Compared with traditional surgical hemodynamic support measures, percutaneous cardiac assist devices (pVAD) are less invasive and result in better outcomes, shorter lengths of stay, better survival rates and lower cost in patients with cardiogenic shock (CS), according to a study published online Jan. 13 in Catheterization and Cardiovascular Interventions.
Brijeshwar Maini, MD, of PinnacleHealth in Harrisburg, Penn., and colleagues used national and statewide data from 23 states on more than 1,000 patients with acute MI and CS who received pVAD therapy (including an Impella device manufactured by Abiomed) or traditional surgical hemodynamic support using extracorporeal membrane oxygenation or a left ventricular assist device with an intra-aortic balloon pump if deemed necessary by the physician.
They also collected financial and clinical data related to 30 patients who presented similarly and received an Impella 2.5 device between 2009 and 2011 at PinnacleHealth and made comparisons to national data.
Survival was better among pVAD patients (56 percent vs. 42 percent), and these patients also had a shorter length of stay (13.2 days vs. 17.9 days for traditional surgical alternatives). Admission costs were also significantly lower for pVAD patients ($90,929 vs. $144,257).

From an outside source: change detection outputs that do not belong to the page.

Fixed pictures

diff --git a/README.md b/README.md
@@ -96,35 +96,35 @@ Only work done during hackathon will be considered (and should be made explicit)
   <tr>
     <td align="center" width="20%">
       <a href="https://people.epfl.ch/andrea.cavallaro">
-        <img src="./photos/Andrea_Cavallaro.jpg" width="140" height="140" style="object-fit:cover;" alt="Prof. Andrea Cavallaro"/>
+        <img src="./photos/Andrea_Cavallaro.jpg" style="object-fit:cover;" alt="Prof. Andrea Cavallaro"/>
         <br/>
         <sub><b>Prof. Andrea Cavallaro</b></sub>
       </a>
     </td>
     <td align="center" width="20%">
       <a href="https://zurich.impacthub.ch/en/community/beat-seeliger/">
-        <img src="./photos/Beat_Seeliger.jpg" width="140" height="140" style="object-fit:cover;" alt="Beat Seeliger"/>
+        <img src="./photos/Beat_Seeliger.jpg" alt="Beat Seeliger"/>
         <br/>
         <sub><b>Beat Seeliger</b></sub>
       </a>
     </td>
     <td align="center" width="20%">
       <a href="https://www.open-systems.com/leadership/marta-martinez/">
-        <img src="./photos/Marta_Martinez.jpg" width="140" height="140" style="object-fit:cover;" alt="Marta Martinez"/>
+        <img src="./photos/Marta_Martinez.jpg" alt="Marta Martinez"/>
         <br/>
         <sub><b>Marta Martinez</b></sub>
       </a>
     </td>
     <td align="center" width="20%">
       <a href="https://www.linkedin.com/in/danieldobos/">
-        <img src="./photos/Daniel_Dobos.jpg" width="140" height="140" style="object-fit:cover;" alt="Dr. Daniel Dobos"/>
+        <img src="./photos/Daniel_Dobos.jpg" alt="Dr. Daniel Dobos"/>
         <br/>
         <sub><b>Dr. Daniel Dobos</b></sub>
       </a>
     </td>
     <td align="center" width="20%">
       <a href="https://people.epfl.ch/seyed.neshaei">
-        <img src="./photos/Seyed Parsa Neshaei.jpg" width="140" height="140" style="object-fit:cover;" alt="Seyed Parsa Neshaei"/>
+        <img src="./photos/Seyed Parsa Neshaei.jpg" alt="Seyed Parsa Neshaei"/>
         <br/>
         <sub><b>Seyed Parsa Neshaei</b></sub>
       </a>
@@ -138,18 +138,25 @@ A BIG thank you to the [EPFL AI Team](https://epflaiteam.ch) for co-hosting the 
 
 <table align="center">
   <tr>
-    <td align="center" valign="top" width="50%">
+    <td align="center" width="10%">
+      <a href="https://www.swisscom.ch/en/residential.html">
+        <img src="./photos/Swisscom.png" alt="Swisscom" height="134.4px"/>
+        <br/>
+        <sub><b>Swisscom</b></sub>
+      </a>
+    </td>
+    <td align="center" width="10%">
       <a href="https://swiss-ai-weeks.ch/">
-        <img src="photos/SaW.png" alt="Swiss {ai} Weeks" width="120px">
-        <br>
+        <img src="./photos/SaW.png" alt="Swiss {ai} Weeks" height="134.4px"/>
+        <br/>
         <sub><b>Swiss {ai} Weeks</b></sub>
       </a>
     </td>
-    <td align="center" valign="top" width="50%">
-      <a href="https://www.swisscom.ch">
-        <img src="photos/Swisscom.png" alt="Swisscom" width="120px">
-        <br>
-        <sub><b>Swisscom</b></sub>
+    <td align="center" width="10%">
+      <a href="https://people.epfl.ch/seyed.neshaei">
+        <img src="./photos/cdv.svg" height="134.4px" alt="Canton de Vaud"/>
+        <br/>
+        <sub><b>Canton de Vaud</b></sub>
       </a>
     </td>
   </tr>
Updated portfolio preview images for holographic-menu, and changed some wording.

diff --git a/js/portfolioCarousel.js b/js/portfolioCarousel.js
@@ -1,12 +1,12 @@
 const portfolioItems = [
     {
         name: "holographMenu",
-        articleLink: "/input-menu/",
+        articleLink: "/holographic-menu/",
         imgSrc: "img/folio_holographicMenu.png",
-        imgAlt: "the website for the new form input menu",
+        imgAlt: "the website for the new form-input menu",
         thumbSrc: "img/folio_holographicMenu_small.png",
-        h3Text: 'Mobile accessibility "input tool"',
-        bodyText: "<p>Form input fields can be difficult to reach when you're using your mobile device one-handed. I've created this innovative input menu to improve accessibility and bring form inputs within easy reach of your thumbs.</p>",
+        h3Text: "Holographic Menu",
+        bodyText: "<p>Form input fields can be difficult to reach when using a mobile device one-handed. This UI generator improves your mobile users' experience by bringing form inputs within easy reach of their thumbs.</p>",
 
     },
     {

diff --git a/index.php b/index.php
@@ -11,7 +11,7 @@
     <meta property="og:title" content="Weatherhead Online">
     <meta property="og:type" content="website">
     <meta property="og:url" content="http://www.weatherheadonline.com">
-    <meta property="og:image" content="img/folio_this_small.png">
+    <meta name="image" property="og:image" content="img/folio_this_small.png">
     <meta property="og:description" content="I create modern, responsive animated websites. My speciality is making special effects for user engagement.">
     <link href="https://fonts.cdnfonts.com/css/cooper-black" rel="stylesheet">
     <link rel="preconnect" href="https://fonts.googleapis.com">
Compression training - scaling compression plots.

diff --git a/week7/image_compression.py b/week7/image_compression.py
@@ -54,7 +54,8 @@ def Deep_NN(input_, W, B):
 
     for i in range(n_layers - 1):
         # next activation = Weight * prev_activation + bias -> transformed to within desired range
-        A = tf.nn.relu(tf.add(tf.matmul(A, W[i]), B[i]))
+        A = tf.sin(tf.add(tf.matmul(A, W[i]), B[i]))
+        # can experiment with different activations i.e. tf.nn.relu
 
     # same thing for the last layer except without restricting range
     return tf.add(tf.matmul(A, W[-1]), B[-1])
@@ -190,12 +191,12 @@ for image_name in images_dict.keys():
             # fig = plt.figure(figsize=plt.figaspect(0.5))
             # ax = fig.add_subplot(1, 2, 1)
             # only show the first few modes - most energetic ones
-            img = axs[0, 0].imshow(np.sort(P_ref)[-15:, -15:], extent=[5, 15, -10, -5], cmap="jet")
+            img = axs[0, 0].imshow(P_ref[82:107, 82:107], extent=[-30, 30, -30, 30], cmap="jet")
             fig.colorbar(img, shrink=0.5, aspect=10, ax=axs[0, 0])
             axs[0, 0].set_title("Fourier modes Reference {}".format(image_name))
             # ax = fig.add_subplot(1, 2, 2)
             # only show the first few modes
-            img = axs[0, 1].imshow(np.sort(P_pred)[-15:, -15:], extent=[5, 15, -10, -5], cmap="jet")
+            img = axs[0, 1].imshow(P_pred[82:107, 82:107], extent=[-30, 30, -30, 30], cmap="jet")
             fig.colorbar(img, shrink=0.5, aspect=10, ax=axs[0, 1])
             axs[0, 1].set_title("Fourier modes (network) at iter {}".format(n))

The PinnacleHealth patients who had pVAD therapy had a higher survival rate, a shorter length of stay of six days and admission costs of $53,850 compared with the surgical alternatives.
The authors argued that their data suggest the pVAD strategy may be most in line with the cost-saving and outcomes-improving goals of the modern U.S. healthcare system.
“With no incremental cost and a beneficial survival trend, pVADs are a dominant, cost-effective technology for this challenging patient population,” they wrote.